It feels like the longest, deathliest panto ever made – and still it isn't over. That Warner Bros decided to eke out the franchise by dividing J K Rowling's final book Harry Potter and the Deathly Hallows into two parts is not surprising. What studio would willingly smash this golden egg, with its ready-made audience and its revenues?
Perhaps I should be grateful they didn't split it into quarters, with an instalment for each season of the year. Multiplicity abounds, in any case. In an early scene, the Potter allies assemble in a living room and turn themselves, via a potion, into a platoon of Harry doubles so as to decoy the airborne Death Eaters. Seven Harry Potters in one room: it's like our bespectacled hero has become some Middle Eastern tyrant terrified of assassination.
What's become more apparent as the saga has worn on (this is the seventh in the sequence) is that the film-makers are not prepared to make any concessions to the uninitiated. In short, if you haven't read the books, you'll have virtually no idea what's going on. If you must see it, my advice would be to accompany a likely eight-year-old who can supply the lowdown on the terminology, the metamorphoses and the convoluted story as it relates to its six predecessors. For myself, a sort of cartoon cloud in the shape of a question mark floated above my head for two and a half hours.
I wasn't joking about the panto, either. It would probably be quicker to list the British character actors who don't appear than the ones who do. Some are blink-and-you-miss-them cameos: Fiona Shaw, John Hurt, Helen McCrory, Richard Griffiths. Some characters get more screentime, though not enough to establish anything that deserves the name of "character": Bill Nighy (doing Welsh?), Rhys Ifans (doing Irish?), Helena Bonham Carter, Jason Isaacs, Imelda Staunton, David Thewlis, Peter Mullan, Nick Moran, Timothy Spall, Mark Williams and more pop up like ducks in a shooting gallery. I gather Toby Jones was also among them, disguised as an elf called Dobby. (Think Gollum with a longer nose and a pleasant personality.)
Plot-wise, it's still about Harry trying to elude the dread clutches of Voldemort. Given the latter's evil powers, he's certainly taken his time destroying his arch-enemy. You'd almost believe someone has told him to drag it out a bit. Played by Ralph Fiennes in reptilian mode – does he have any other? – Voldemort appears to have cut off his nose to spite his face, literally, though it's his "Horcruxes" that generate interest here. His what? These are alleged to be the secret to Voldemort's immortality, items within which he has hidden "pieces of his very soul", and rather inconveniently can be located anywhere or in anything. So Harry, no longer under the protective aegis of Hogwarts, must search out these Horcruxes before the forces of darkness overwhelm him.
He does this in the company of his doughty companions, Ron (Rupert Grint) and Hermione (Emma Watson), who wear such solemn expressions you'd think they were in a Bergman movie.
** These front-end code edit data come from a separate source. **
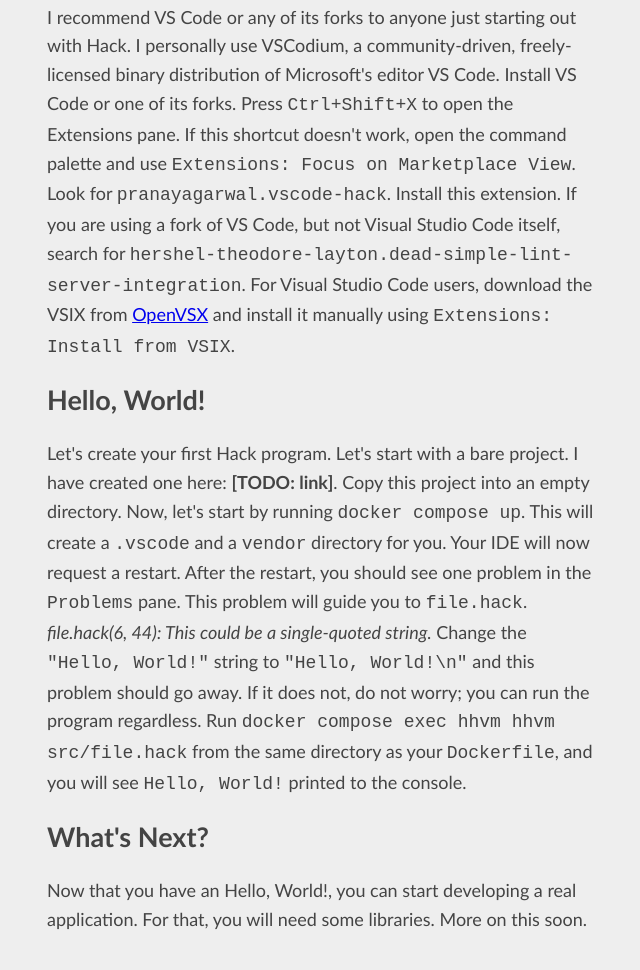
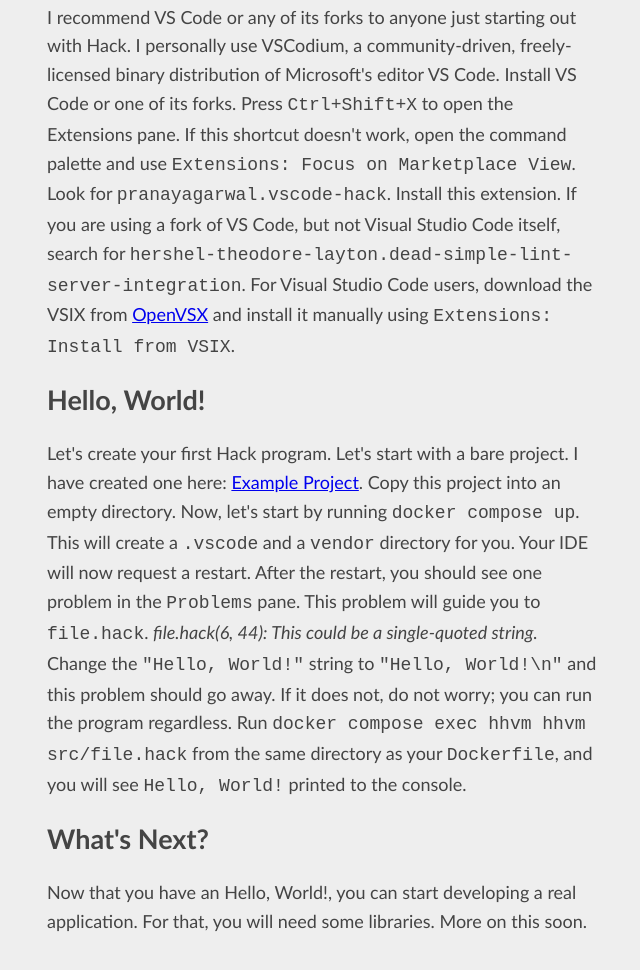
Before and after one commit to hershel-theodore-layton/hhvm-docs, a plain HTML site: page index.html in a window 1280 px wide. Shown: the part 1446-2416 px from the top of the page, without its empty margins (318-958 px from the left). Drawn offline with Linux system fonts and the light colour scheme.

Commit message:
Link to the example project

```diff
--- a/index.html
+++ b/index.html
@@ -119,9 +119,12 @@
         <h2>Hello, World!</h2>
         <p>
           Let's create your first Hack program. Let's start with a bare project.
-          I have created one here: <b>[TODO: link]</b>. Copy this project into
-          an empty directory. Now, let's start by running
-          <code>docker compose up</code>. This will create a
+          I have created one here:
+          <a
+            href="https://github.com/hershel-theodore-layton/hhvm-docs/tree/master/example"
+            >Example Project</a
+          >. Copy this project into an empty directory. Now, let's start by
+          running <code>docker compose up</code>. This will create a
           <code>.vscode</code> and a <code>vendor</code> directory for you. Your
           IDE will now request a restart. After the restart, you should see one
           problem in the <code>Problems</code> pane. This problem will guide you
```
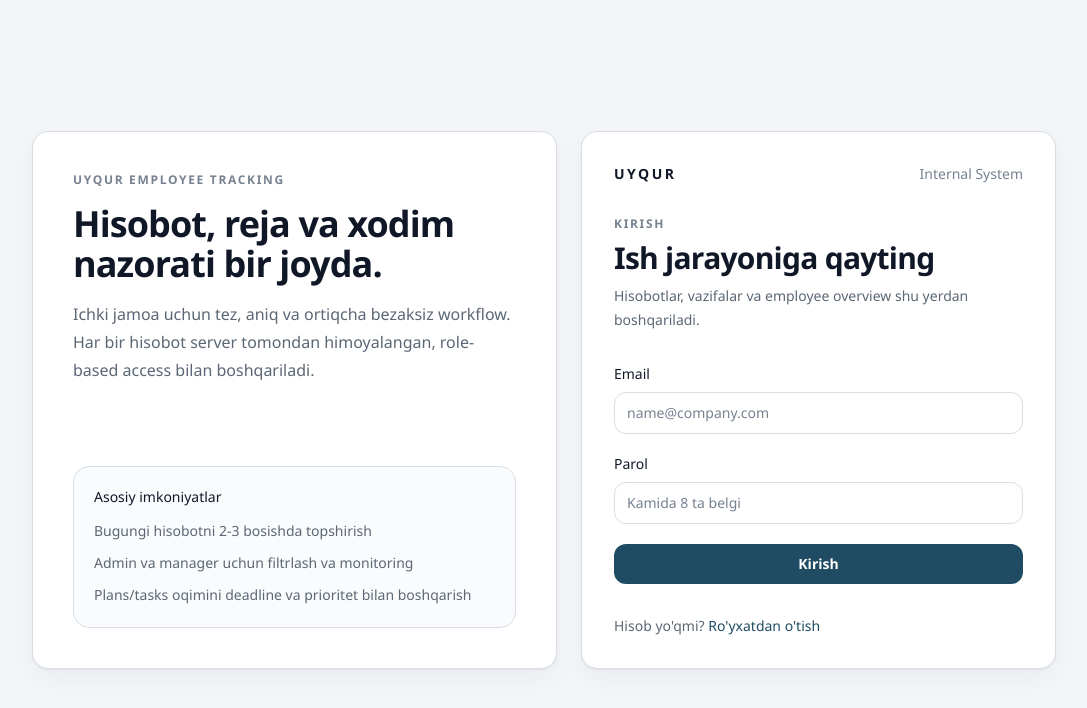
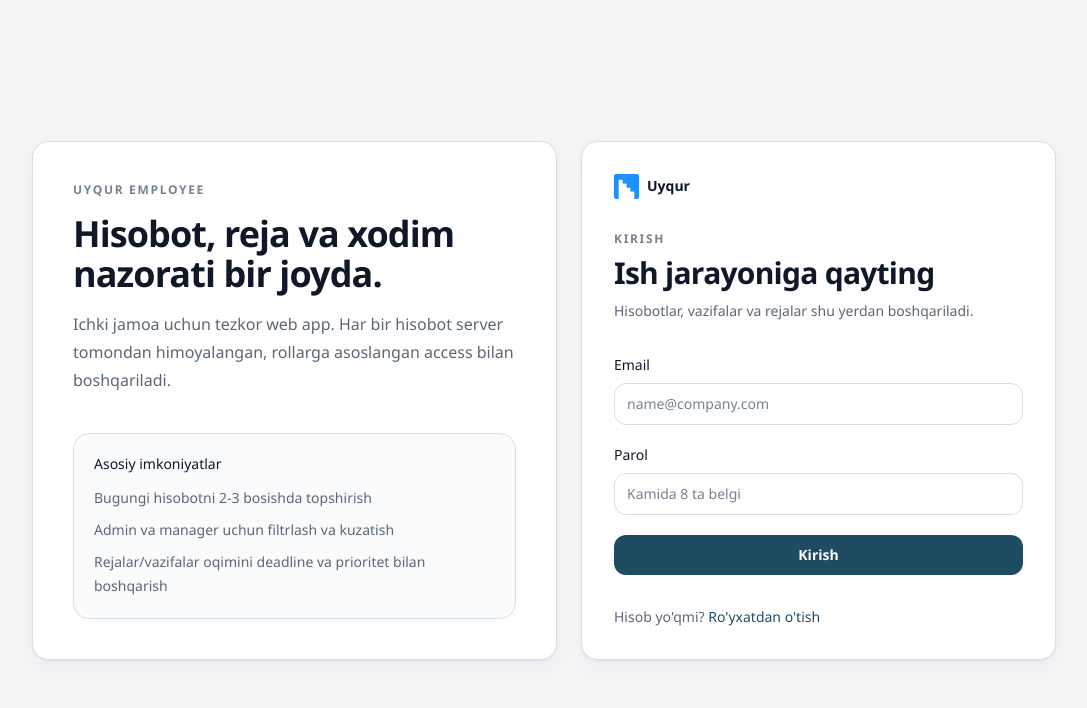
Before and after one commit to nuralivafoyev02/uyqur_employee, a Next.js app: page /login in a window 1280 px wide. Shown: the top 708 px of the page, without its empty margins (96-1183 px from the left). Built offline with nearby package versions, Linux system fonts and the light colour scheme; no server answers.

Commit message:
refactor: update UI branding, logo styling, and copy across login and dashboard layouts

```diff
--- a/src/app/(auth)/layout.tsx
+++ b/src/app/(auth)/layout.tsx
@@ -1,4 +1,5 @@
 import Link from "next/link";
+import Image from "next/image";
 
 export const dynamic = "force-dynamic";
 
@@ -13,13 +14,13 @@
         <div className="grid w-full max-w-5xl gap-6 lg:grid-cols-[1.05fr_minmax(0,0.95fr)]">
           <section className="app-panel hidden p-10 lg:flex lg:flex-col lg:justify-between">
             <div className="space-y-4">
-              <p className="app-kicker">Uyqur Employee Tracking</p>
+              <p className="app-kicker">Uyqur Employee</p>
               <h1 className="text-4xl font-semibold tracking-tight text-app-text">
                 Hisobot, reja va xodim nazorati bir joyda.
               </h1>
               <p className="max-w-xl text-base leading-7 text-app-text-muted">
-                Ichki jamoa uchun tez, aniq va ortiqcha bezaksiz workflow. Har bir
-                hisobot server tomondan himoyalangan, role-based access bilan boshqariladi.
+                Ichki jamoa uchun tezkor web app. Har bir
+                hisobot server tomondan himoyalangan, rollarga asoslangan access bilan boshqariladi.
               </p>
             </div>
 
@@ -27,18 +28,19 @@
               <p className="text-sm font-medium text-app-text">Asosiy imkoniyatlar</p>
               <ul className="space-y-2 text-sm leading-6 text-app-text-muted">
                 <li>Bugungi hisobotni 2-3 bosishda topshirish</li>
-                <li>Admin va manager uchun filtrlash va monitoring</li>
-                <li>Plans/tasks oqimini deadline va prioritet bilan boshqarish</li>
+                <li>Admin va manager uchun filtrlash va kuzatish</li>
+                <li>Rejalar/vazifalar oqimini deadline va prioritet bilan boshqarish</li>
               </ul>
             </div>
           </section>
 
           <section className="app-panel p-6 sm:p-8">
-            <div className="mb-8 flex items-center justify-between">
-              <Link href="/" className="text-sm font-semibold tracking-[0.18em] text-app-text">
-                UYQUR
+            <div className="mb-8 flex items-center gap-2">
+              <Image src="/uyqur-logo.jpg" alt="Logo" width={25} height={25} className="rounded-[2px]" />
+              <Link href="/" className="text-sm font-semibold font-size-12 text-app-text">
+                Uyqur
               </Link>
-              <span className="text-sm text-app-text-subtle">Internal System</span>
+              {/* <span className="text-sm text-app-text-subtle">Internal System</span> */}
             </div>
             {children}
           </section>
--- a/src/app/(auth)/login/page.tsx
+++ b/src/app/(auth)/login/page.tsx
@@ -28,7 +28,7 @@
         <p className="app-kicker">Kirish</p>
         <h1 className="app-title">Ish jarayoniga qayting</h1>
         <p className="app-subtitle">
-          Hisobotlar, vazifalar va employee overview shu yerdan boshqariladi.
+          Hisobotlar, vazifalar va rejalar shu yerdan boshqariladi.
         </p>
       </div>
 
--- a/src/components/layout/dashboard-shell.tsx
+++ b/src/components/layout/dashboard-shell.tsx
@@ -196,7 +196,7 @@
             href="/dashboard"
             className="flex items-center gap-2 px-3 text-sm font-bold text-app-text"
           >
-            <Image src="/uyqur-logo.jpg" alt="Logo" width={20} height={20} />
+            <Image src="/uyqur-logo.jpg" alt="Logo" width={35} height={35} className="rounded-[2px]" />
             Uyqur Support
           </Link>
           <div className="mt-8">
```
The trio take the signpost marked "adventure" and end up in a variety of scrapes that always seem to end just before they become interesting. When they are attacked at a wedding reception, they are magicked away by the wave of a wand to our own Shaftesbury Avenue. Under threat at a remote hideout, they again break the space-time continuum by landing in the Forest of Dean. This ability to flip scenes at will not only sabotages the tension, it makes us wonder about its logic. When a crew of "snatchers" pursues them through a forest, why doesn't whoever has got the wand just spirit them away? And isn't it a cop-out to have Hermione suddenly "remember" stray bits of wizard magic when they're in a tight corner?
Perhaps this flouting of consistency is nothing of the sort to fans steeped in the arcana of Rowling's fictional world. What's not so easily explained away is the odd stiltedness of the relations between Harry and his two best pals. This has seemed to me an encumbrance on the series from the start, and it's exposed more than ever here by the outbreak of "feelings" inside the triangle. Grint has not looked a fair match for Watson, but he does his gingery best. When Ron drops out of the story for a while, leaving Radcliffe to take up the role of romantic protector, it's altogether less convincing. Even at this stage, Radcliffe looks an uncertain screen presence; emotional nuance doesn't trouble his face, and his voice remains a very blunt instrument.
The comparison one tends to reach for when Potter comes up is the Lord of the Rings trilogy. That too was ambitiously scaled, lavishly mounted and wildly overcrowded, yet you didn't need to have read a word of Tolkien to be gripped by it. Potter is a closed system, for aficionados only. Admittedly, there are about 100 million of them, and nothing in the world – least of all a bad review – is going to stop them packing out cinemas from here till Christmas, and beyond. But it's impossible to view this film as a seasonal treat: it is too gloom-ridden, too gothic, too goddamned humourless to rate anywhere on a scale marked "fun". True believers will howl at the thought, but this Potterthon is a bit of an ordeal.